And there he was, with a grin to shame any Colgate commercial. Tall, tanned, with curly sun-kissed hair. He had the greenest eyes she'd ever seen.
Lucy broke with his gaze, hesitantly looking around her. She was sure she heard the gentle patter of stunned birds tumbling from the trees.
She waited an age for her group to get their brief. It was conducted by a middle-aged Jordie called Martin. He had a strong jaw; he reminded her of Desperate Dan. He seemed very laid back - just what she needed. They watched a video, practised their exit, arch and landing positions on the blue-flecked carpet, went through several pages of paperwork, including the obligatory release form. He explained about safety in the sport, that most accidents occur with experienced jumpers trying to push the boundaries, the number one source of injury being low turns. Statistically, an accident was more likely to occur in the car on the way home.
She didn't expect to be jumping that day. When Lucy woke up that morning and looked out across the bay, she found the sky blanketed by cloud. The dropzone was an hour's drive away. She didn't want to have a wasted journey.
'We're not sure yet,' the woman on the end of the line said sympathetically. 'We're hoping it will burn off. Give us a call at nine.'
Nine turned into ten, then eleven, then twelve. Half disappointment, half relief. Lucy's phone started ringing.
'...You probably ought to head up here now.'
She didn't know how she got there. She tried to think, but she couldn't remember. Joshua had gently lowered her goggles, adjusting them over her eyes. She'd been sitting there, gawking at the free jumpers in their
lycra and crash helmets, watching open-mouthed as they climbed out of the door, hanging onto the bar like monkeys, tumbling away into the blue.
It wasn't natural. It wasn't right. What had she been thinking?
Suddenly, it was her kneeling there.
'Knees together,' came a distant voice through the roar.
Lucy rolled her eyes.
How many times had they been told in the brief:
"Knees together at the door
'LUCY! KNEES TOGETHER!'
She glanced down at her splayed thighs.
They wouldn't budge. Her knees were welded to the metal. Her hands were clasped together tightly, fingers interlocked, thumbs hooked under the chest strap of her harness, just like she'd been told. Her brain willed her body to move, but she found herself frozen, paralysed with fear.

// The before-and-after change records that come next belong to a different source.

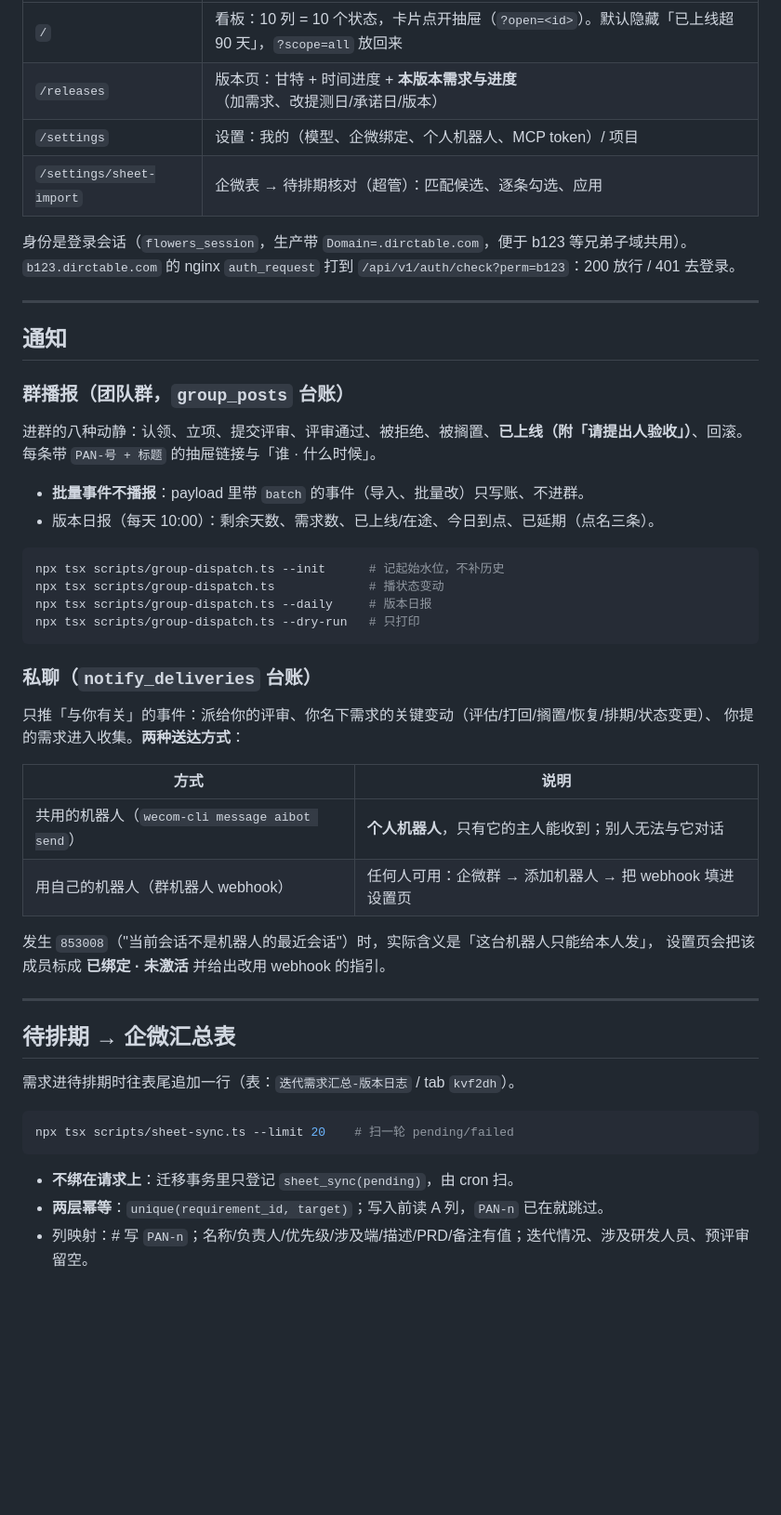
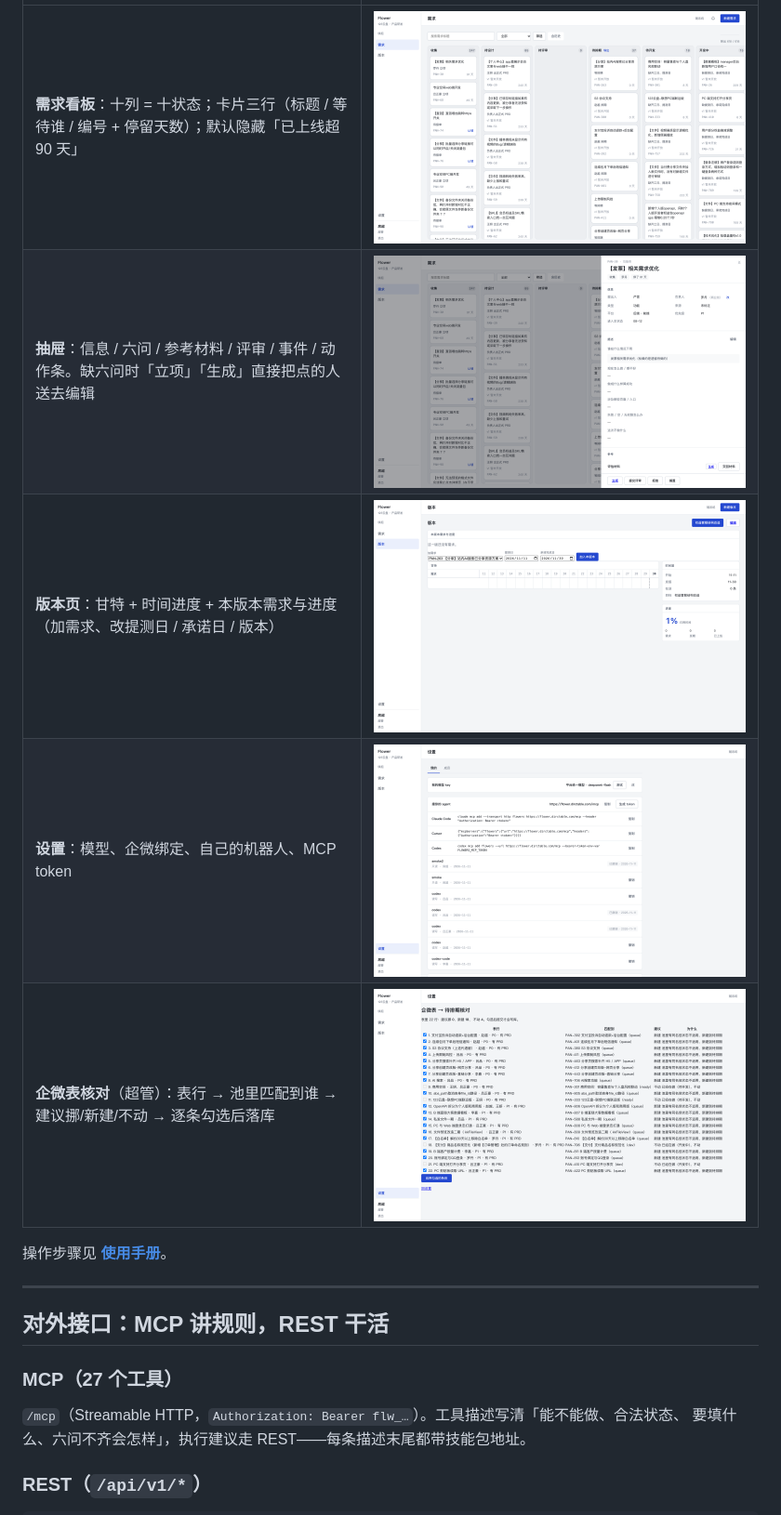
Before and after one commit to SilasSolivagus/flowers, a Markdown page: README.md, the part around one of its changes. Shown at 93% size. Rendered like a GitHub page; pictures changed too: docs/images/02-board.png (added), docs/images/03-drawer.png (added), docs/images/04-releases.png (added); blank space fills up the shorter version.

````diff
--- a/README.md
+++ b/README.md
@@ -92,55 +79,21 @@ inbox 收集 → design 待设计 → review 待评审 → queue 待排期 → r
 |---|---|
-| `/` | 看板：10 列 = 10 个状态，卡片点开抽屉（`?open=<id>`）。默认隐藏「已上线超 90 天」，`?scope=all` 放回来 |
-| `/releases` | 版本页：甘特 + 时间进度 + **本版本需求与进度**（加需求、改提测日/承诺日/版本） |
-| `/settings` | 设置：我的（模型、企微绑定、个人机器人、MCP token）/ 项目 |
-| `/settings/sheet-import` | 企微表 → 待排期核对（超管）：匹配候选、逐条勾选、应用 |
+| **需求看板**：十列 = 十状态；卡片三行（标题 / 等待谁 / 编号 + 停留天数）；默认隐藏「已上线超 90 天」 | ![](docs/images/02-board.png) |
+| **抽屉**：信息 / 六问 / 参考材料 / 评审 / 事件 / 动作条。缺六问时「立项」「生成」直接把点的人送去编辑 | ![](docs/images/03-drawer.png) |
+| **版本页**：甘特 + 时间进度 + 本版本需求与进度（加需求、改提测日 / 承诺日 / 版本） | ![](docs/images/04-releases.png) |
+| **设置**：模型、企微绑定、自己的机器人、MCP token | ![](docs/images/05-settings.png) |
+| **企微表核对**（超管）：表行 → 池里匹配到谁 → 建议挪/新建/不动 → 逐条勾选后落库 | ![](docs/images/06-sheet-import.png) |
 
-身份是登录会话（`flowers_session`，生产带 `Domain=.dirctable.com`，便于 b123 等兄弟子域共用）。
-`b123.dirctable.com` 的 nginx `auth_request` 打到 `/api/v1/auth/check?perm=b123`：200 放行 / 401 去登录。
+操作步骤见 **[使用手册](docs/使用手册.md)**。
 
 ---
 
-## 通知
+## 对外接口：MCP 讲规则，REST 干活
 
-### 群播报（团队群，`group_posts` 台账）
+### MCP（27 个工具）
 
-进群的八种动静：认领、立项、提交评审、评审通过、被拒绝、被搁置、**已上线（附「请提出人验收」）**、回滚。
-每条带 `PAN-号 + 标题` 的抽屉链接与「谁 · 什么时候」。
+`/mcp`（Streamable HTTP，`Authorization: Bearer flw_…`）。工具描述写清「能不能做、合法状态、
+要填什么、六问不齐会怎样」，执行建议走 REST——每条描述末尾都带技能包地址。
 
-- **批量事件不播报**：payload 里带 `batch` 的事件（导入、批量改）只写账、不进群。
-- 版本日报（每天 10:00）：剩余天数、需求数、已上线/在途、今日到点、已延期（点名三条）。
+### REST（`/api/v1/*`）
 
 ```bash
-npx tsx scripts/group-dispatch.ts --init      # 记起始水位，不补历史
-npx tsx scripts/group-dispatch.ts             # 播状态变动
-npx tsx scripts/group-dispatch.ts --daily     # 版本日报
-npx tsx scripts/group-dispatch.ts --dry-run   # 只打印
-```
-
-### 私聊（`notify_deliveries` 台账）
-
-只推「与你有关」的事件：派给你的评审、你名下需求的关键变动（评估/打回/搁置/恢复/排期/状态变更）、
-你提的需求进入收集。**两种送达方式**：
-
-| 方式 | 说明 |
-|---|---|
-| 共用的机器人（`wecom-cli message aibot send`） | **个人机器人**，只有它的主人能收到；别人无法与它对话 |
-| 用自己的机器人（群机器人 webhook） | 任何人可用：企微群 → 添加机器人 → 把 webhook 填进设置页 |
-
-发生 `853008`（"当前会话不是机器人的最近会话"）时，实际含义是「这台机器人只能给本人发」，
-设置页会把该成员标成 **已绑定 · 未激活** 并给出改用 webhook 的指引。
-
----
-
-## 待排期 → 企微汇总表
-
-需求进待排期时往表尾追加一行（表：`迭代需求汇总-版本日志` / tab `kvf2dh`）。
-
-```bash
-npx tsx scripts/sheet-sync.ts --limit 20    # 扫一轮 pending/failed
-```
-
-- **不绑在请求上**：迁移事务里只登记 `sheet_sync(pending)`，由 cron 扫。
-- **两层幂等**：`unique(requirement_id, target)`；写入前读 A 列，`PAN-n` 已在就跳过。
-- 列映射：# 写 `PAN-n`；名称/负责人/优先级/涉及端/描述/PRD/备注有值；迭代情况、涉及研发人员、预评审留空。
-
````
Also changed, not shown: other parts of README.md (+96 -159 lines), docs/使用手册.md (added, +158 -0 lines), docs/images/01-login.png (added).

'OK Lucy,' she heard Joshua shout through the roar. She turned her head slightly, saw his helmeted face right up next to hers.
'Just relax. I've got you.'
She felt his inner thighs clamping around the outside of hers, pushing them together.
'Don't worry, Lucy. Just breathe!'
The cold wind rushed at her face. She took a big gulp of air. Her mouth was bone dry. Lucy's bulging eyes scanned earth, so far below.
No... No! This isn't right!
'Smile for the camera,' she heard Joshua shout.
Shit! How long's he been there?
Little Stu the photographer was already out of the plane, hanging onto the bar. Blue eyes still piercing through the goggles. Lucy gawked at him.
Come back in! No, no! This isn't right!
'No!' rose up the tiniest voice from inside her. Joshua couldn't have heard. She gasped as she felt his cold fingers touch her chin, gently tilting her head back against his shoulder. She swallowed, though there was nothing there.
'You're doing great. Now keep your eyes open, or you're going to miss the best bit.'
She felt him push. They lurched forward.
Suddenly, there was no floor.
'Would Lucy Simkins please proceed to the canopy hangar immediately,' came the voice over the tannoy. 'Your instructor is ready and waiting.'
Lucy had chanced one last trip to the ladies'. She'd needed to go as soon as she put that damned jumpsuit on. They certainly weren't built for convenience; she wrestled with the thick canvass padding, thrusting her arms back in, yanking the zip up, fastening the velcro. She washed her hands quickly, not bothering to dry them, scooting out of the restroom, running to the hangar full pelt.
'Hi. Sorry,' she panted at the desk. 'I'm Lucy. Lucy
Simkins,' she blurted.
The bespectacled lady behind the counter looked up.